Before-and-after page screenshots:
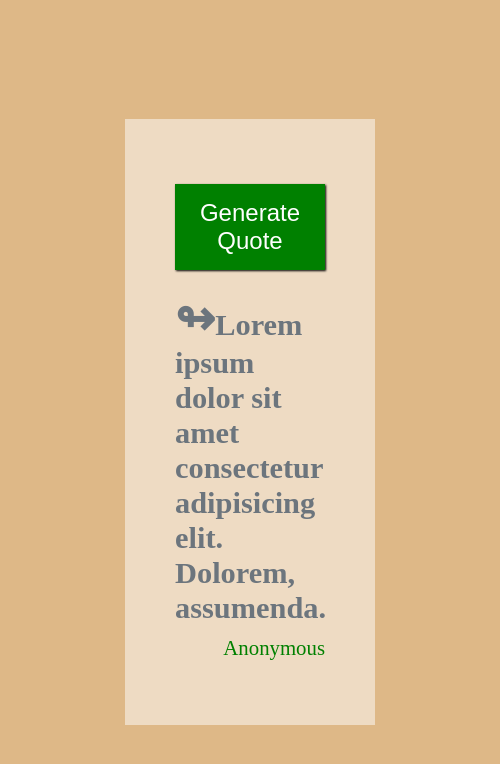
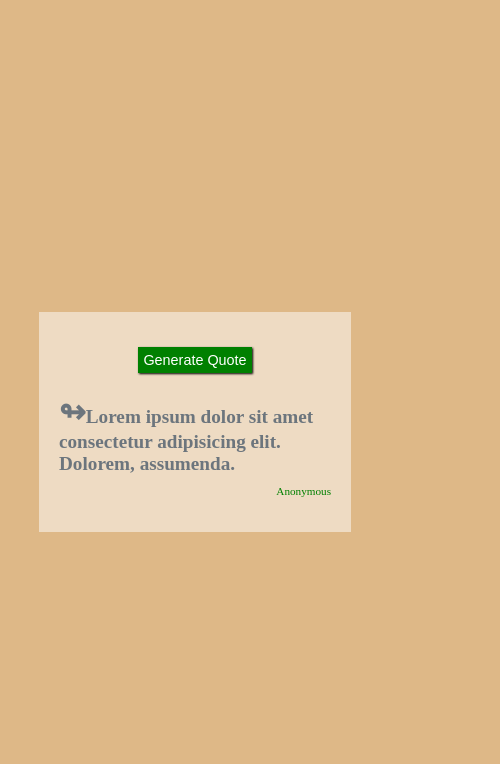
Before and after one commit to timiodulate/randomQuoteGenerator, a plain HTML site: page index.html in a window 390 px wide. Shown: the whole page, 500 px wide, since content can reach past the window. Drawn offline with Linux system fonts and the light colour scheme.

Commit message:
fixed responsiveness

```diff
--- a/index.html
+++ b/index.html
@@ -22,7 +22,7 @@
     }
 
     body{
-        min-width: 500px;
+        width: 100vw;
         height: 100vh;
         display: flex;
         justify-content: center;
@@ -69,6 +69,34 @@
         color: green;
         font-size: 1.3rem;
     }
+
+    @media only screen and (max-width: 765px) {
+        .container {
+            width: 80%;
+            padding: 35px 20px;
+        }
+
+        #btn {
+            font-size: .9rem;
+            padding: 5px;
+        }
+
+        .quote-container {
+            width: 100%;
+        }
+
+        #quote {
+            font-size: 1.2rem;
+        }
+
+        #quote::before{
+            font-size: 2rem;
+        }
+
+        #quote-author {
+            font-size: .7rem;
+        }
+    }
 </style>
 <script src="./app.js"></script>
 </html>
```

### Problem details
Could you write out the records again exactly, without any of their pictures?

### Exercise output
Before and after one commit to timiodulate/randomQuoteGenerator, a plain HTML site: page index.html in a window 390 px wide. Shown: the whole page, 500 px wide, since content can reach past the window. Drawn offline with Linux system fonts and the light colour scheme.

Commit message:
fixed responsiveness

```diff
--- a/index.html
+++ b/index.html
@@ -22,7 +22,7 @@
     }
 
     body{
-        min-width: 500px;
+        width: 100vw;
         height: 100vh;
         display: flex;
         justify-content: center;
@@ -69,6 +69,34 @@
         color: green;
         font-size: 1.3rem;
     }
+
+    @media only screen and (max-width: 765px) {
+        .container {
+            width: 80%;
+            padding: 35px 20px;
+        }
+
+        #btn {
+            font-size: .9rem;
+            padding: 5px;
+        }
+
+        .quote-container {
+            width: 100%;
+        }
+
+        #quote {
+            font-size: 1.2rem;
+        }
+
+        #quote::before{
+            font-size: 2rem;
+        }
+
+        #quote-author {
+            font-size: .7rem;
+        }
+    }
 </style>
 <script src="./app.js"></script>
 </html>
```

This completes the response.